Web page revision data
☆ ☆ ☆
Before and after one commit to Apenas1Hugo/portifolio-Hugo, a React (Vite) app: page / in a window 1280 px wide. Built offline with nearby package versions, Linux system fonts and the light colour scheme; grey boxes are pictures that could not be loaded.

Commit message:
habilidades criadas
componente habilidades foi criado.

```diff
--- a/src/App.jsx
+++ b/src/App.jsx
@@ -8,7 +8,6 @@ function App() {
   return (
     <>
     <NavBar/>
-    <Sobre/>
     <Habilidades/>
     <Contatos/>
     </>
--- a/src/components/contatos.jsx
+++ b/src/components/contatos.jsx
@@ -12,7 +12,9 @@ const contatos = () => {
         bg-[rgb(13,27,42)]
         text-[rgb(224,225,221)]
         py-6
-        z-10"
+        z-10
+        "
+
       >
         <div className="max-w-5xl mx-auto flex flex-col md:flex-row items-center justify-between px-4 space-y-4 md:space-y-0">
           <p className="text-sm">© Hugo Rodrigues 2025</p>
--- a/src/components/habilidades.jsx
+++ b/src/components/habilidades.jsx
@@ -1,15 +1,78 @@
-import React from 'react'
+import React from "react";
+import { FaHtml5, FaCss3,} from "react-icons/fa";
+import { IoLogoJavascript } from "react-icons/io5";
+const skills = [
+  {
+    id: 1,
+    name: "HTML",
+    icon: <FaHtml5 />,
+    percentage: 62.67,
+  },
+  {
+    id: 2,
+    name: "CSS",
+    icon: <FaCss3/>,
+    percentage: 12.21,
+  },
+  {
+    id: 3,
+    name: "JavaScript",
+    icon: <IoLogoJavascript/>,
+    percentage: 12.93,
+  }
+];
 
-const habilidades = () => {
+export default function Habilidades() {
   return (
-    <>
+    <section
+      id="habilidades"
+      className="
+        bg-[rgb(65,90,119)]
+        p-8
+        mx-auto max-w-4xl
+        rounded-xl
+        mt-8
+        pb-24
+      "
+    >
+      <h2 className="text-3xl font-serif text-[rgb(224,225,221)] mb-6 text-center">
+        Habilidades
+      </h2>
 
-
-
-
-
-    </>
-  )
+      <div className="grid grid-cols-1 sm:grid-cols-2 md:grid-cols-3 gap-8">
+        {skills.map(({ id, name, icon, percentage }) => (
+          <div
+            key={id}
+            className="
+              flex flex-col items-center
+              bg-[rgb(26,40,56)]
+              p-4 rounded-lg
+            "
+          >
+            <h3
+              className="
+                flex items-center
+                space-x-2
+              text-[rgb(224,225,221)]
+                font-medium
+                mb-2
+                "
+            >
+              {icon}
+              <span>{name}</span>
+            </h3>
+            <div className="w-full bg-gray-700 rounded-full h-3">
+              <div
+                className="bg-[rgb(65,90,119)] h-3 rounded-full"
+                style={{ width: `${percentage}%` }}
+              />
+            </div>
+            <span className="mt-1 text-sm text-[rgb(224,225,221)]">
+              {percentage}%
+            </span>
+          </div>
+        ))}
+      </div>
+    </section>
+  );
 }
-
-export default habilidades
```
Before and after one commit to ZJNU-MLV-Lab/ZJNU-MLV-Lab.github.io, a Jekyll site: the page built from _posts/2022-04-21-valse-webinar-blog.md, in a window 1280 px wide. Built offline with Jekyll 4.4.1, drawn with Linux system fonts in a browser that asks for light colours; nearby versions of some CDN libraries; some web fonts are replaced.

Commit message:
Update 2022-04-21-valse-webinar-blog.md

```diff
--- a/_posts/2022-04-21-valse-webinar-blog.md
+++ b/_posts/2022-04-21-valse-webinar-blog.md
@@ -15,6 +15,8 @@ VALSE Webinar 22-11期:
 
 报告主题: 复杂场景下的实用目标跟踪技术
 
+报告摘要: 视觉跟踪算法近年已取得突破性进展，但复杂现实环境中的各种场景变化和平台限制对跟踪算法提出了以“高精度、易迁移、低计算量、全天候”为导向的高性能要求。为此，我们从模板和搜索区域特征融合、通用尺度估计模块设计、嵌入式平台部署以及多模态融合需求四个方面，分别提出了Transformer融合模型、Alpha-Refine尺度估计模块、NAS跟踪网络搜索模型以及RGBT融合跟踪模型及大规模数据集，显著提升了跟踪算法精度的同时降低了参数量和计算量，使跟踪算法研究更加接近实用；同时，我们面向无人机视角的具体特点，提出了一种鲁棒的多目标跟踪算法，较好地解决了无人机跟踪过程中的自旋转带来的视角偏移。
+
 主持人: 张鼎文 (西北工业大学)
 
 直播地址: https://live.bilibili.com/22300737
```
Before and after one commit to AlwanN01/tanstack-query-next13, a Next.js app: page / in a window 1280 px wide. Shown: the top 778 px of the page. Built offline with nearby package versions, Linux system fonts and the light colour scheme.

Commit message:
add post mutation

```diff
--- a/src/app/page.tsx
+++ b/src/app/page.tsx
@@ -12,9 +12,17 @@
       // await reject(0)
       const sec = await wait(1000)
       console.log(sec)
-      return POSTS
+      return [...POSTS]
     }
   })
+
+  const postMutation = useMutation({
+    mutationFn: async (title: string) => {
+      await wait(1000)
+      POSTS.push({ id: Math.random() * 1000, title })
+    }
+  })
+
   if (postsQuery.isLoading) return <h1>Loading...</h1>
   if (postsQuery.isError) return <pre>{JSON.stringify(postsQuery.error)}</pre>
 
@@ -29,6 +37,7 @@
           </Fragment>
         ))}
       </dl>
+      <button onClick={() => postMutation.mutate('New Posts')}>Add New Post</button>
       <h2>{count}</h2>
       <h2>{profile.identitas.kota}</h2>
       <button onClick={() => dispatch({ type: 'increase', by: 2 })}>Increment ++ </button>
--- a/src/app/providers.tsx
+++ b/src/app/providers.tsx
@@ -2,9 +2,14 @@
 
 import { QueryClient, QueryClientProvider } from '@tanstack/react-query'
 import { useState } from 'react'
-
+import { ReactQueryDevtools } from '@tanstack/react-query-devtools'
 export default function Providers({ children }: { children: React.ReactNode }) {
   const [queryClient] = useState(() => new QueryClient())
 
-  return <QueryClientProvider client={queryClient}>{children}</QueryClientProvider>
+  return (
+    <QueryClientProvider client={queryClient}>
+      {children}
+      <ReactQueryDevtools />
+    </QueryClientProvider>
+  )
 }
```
☆ ☆ ☆
None of the records may be skipped; each is to be repeated exactly.

#### The answer:
Before and after one commit to Apenas1Hugo/portifolio-Hugo, a React (Vite) app: page / in a window 1280 px wide. Built offline with nearby package versions, Linux system fonts and the light colour scheme; grey boxes are pictures that could not be loaded.

Commit message:
habilidades criadas
componente habilidades foi criado.

```diff
--- a/src/App.jsx
+++ b/src/App.jsx
@@ -8,7 +8,6 @@ function App() {
   return (
     <>
     <NavBar/>
-    <Sobre/>
     <Habilidades/>
     <Contatos/>
     </>
--- a/src/components/contatos.jsx
+++ b/src/components/contatos.jsx
@@ -12,7 +12,9 @@ const contatos = () => {
         bg-[rgb(13,27,42)]
         text-[rgb(224,225,221)]
         py-6
-        z-10"
+        z-10
+        "
+
       >
         <div className="max-w-5xl mx-auto flex flex-col md:flex-row items-center justify-between px-4 space-y-4 md:space-y-0">
           <p className="text-sm">© Hugo Rodrigues 2025</p>
--- a/src/components/habilidades.jsx
+++ b/src/components/habilidades.jsx
@@ -1,15 +1,78 @@
-import React from 'react'
+import React from "react";
+import { FaHtml5, FaCss3,} from "react-icons/fa";
+import { IoLogoJavascript } from "react-icons/io5";
+const skills = [
+  {
+    id: 1,
+    name: "HTML",
+    icon: <FaHtml5 />,
+    percentage: 62.67,
+  },
+  {
+    id: 2,
+    name: "CSS",
+    icon: <FaCss3/>,
+    percentage: 12.21,
+  },
+  {
+    id: 3,
+    name: "JavaScript",
+    icon: <IoLogoJavascript/>,
+    percentage: 12.93,
+  }
+];
 
-const habilidades = () => {
+export default function Habilidades() {
   return (
-    <>
+    <section
+      id="habilidades"
+      className="
+        bg-[rgb(65,90,119)]
+        p-8
+        mx-auto max-w-4xl
+        rounded-xl
+        mt-8
+        pb-24
+      "
+    >
+      <h2 className="text-3xl font-serif text-[rgb(224,225,221)] mb-6 text-center">
+        Habilidades
+      </h2>
 
-
-
-
-
-    </>
-  )
+      <div className="grid grid-cols-1 sm:grid-cols-2 md:grid-cols-3 gap-8">
+        {skills.map(({ id, name, icon, percentage }) => (
+          <div
+            key={id}
+            className="
+              flex flex-col items-center
+              bg-[rgb(26,40,56)]
+              p-4 rounded-lg
+            "
+          >
+            <h3
+              className="
+                flex items-center
+                space-x-2
+              text-[rgb(224,225,221)]
+                font-medium
+                mb-2
+                "
+            >
+              {icon}
+              <span>{name}</span>
+            </h3>
+            <div className="w-full bg-gray-700 rounded-full h-3">
+              <div
+                className="bg-[rgb(65,90,119)] h-3 rounded-full"
+                style={{ width: `${percentage}%` }}
+              />
+            </div>
+            <span className="mt-1 text-sm text-[rgb(224,225,221)]">
+              {percentage}%
+            </span>
+          </div>
+        ))}
+      </div>
+    </section>
+  );
 }
-
-export default habilidades
```
Before and after one commit to ZJNU-MLV-Lab/ZJNU-MLV-Lab.github.io, a Jekyll site: the page built from _posts/2022-04-21-valse-webinar-blog.md, in a window 1280 px wide. Built offline with Jekyll 4.4.1, drawn with Linux system fonts in a browser that asks for light colours; nearby versions of some CDN libraries; some web fonts are replaced.

Commit message:
Update 2022-04-21-valse-webinar-blog.md

```diff
--- a/_posts/2022-04-21-valse-webinar-blog.md
+++ b/_posts/2022-04-21-valse-webinar-blog.md
@@ -15,6 +15,8 @@ VALSE Webinar 22-11期:
 
 报告主题: 复杂场景下的实用目标跟踪技术
 
+报告摘要: 视觉跟踪算法近年已取得突破性进展，但复杂现实环境中的各种场景变化和平台限制对跟踪算法提出了以“高精度、易迁移、低计算量、全天候”为导向的高性能要求。为此，我们从模板和搜索区域特征融合、通用尺度估计模块设计、嵌入式平台部署以及多模态融合需求四个方面，分别提出了Transformer融合模型、Alpha-Refine尺度估计模块、NAS跟踪网络搜索模型以及RGBT融合跟踪模型及大规模数据集，显著提升了跟踪算法精度的同时降低了参数量和计算量，使跟踪算法研究更加接近实用；同时，我们面向无人机视角的具体特点，提出了一种鲁棒的多目标跟踪算法，较好地解决了无人机跟踪过程中的自旋转带来的视角偏移。
+
 主持人: 张鼎文 (西北工业大学)
 
 直播地址: https://live.bilibili.com/22300737
```
Before and after one commit to AlwanN01/tanstack-query-next13, a Next.js app: page / in a window 1280 px wide. Shown: the top 778 px of the page. Built offline with nearby package versions, Linux system fonts and the light colour scheme.

Commit message:
add post mutation

```diff
--- a/src/app/page.tsx
+++ b/src/app/page.tsx
@@ -12,9 +12,17 @@
       // await reject(0)
       const sec = await wait(1000)
       console.log(sec)
-      return POSTS
+      return [...POSTS]
     }
   })
+
+  const postMutation = useMutation({
+    mutationFn: async (title: string) => {
+      await wait(1000)
+      POSTS.push({ id: Math.random() * 1000, title })
+    }
+  })
+
   if (postsQuery.isLoading) return <h1>Loading...</h1>
   if (postsQuery.isError) return <pre>{JSON.stringify(postsQuery.error)}</pre>
 
@@ -29,6 +37,7 @@
           </Fragment>
         ))}
       </dl>
+      <button onClick={() => postMutation.mutate('New Posts')}>Add New Post</button>
       <h2>{count}</h2>
       <h2>{profile.identitas.kota}</h2>
       <button onClick={() => dispatch({ type: 'increase', by: 2 })}>Increment ++ </button>
--- a/src/app/providers.tsx
+++ b/src/app/providers.tsx
@@ -2,9 +2,14 @@
 
 import { QueryClient, QueryClientProvider } from '@tanstack/react-query'
 import { useState } from 'react'
-
+import { ReactQueryDevtools } from '@tanstack/react-query-devtools'
 export default function Providers({ children }: { children: React.ReactNode }) {
   const [queryClient] = useState(() => new QueryClient())
 
-  return <QueryClientProvider client={queryClient}>{children}</QueryClientProvider>
+  return (
+    <QueryClientProvider client={queryClient}>
+      {children}
+      <ReactQueryDevtools />
+    </QueryClientProvider>
+  )
 }
```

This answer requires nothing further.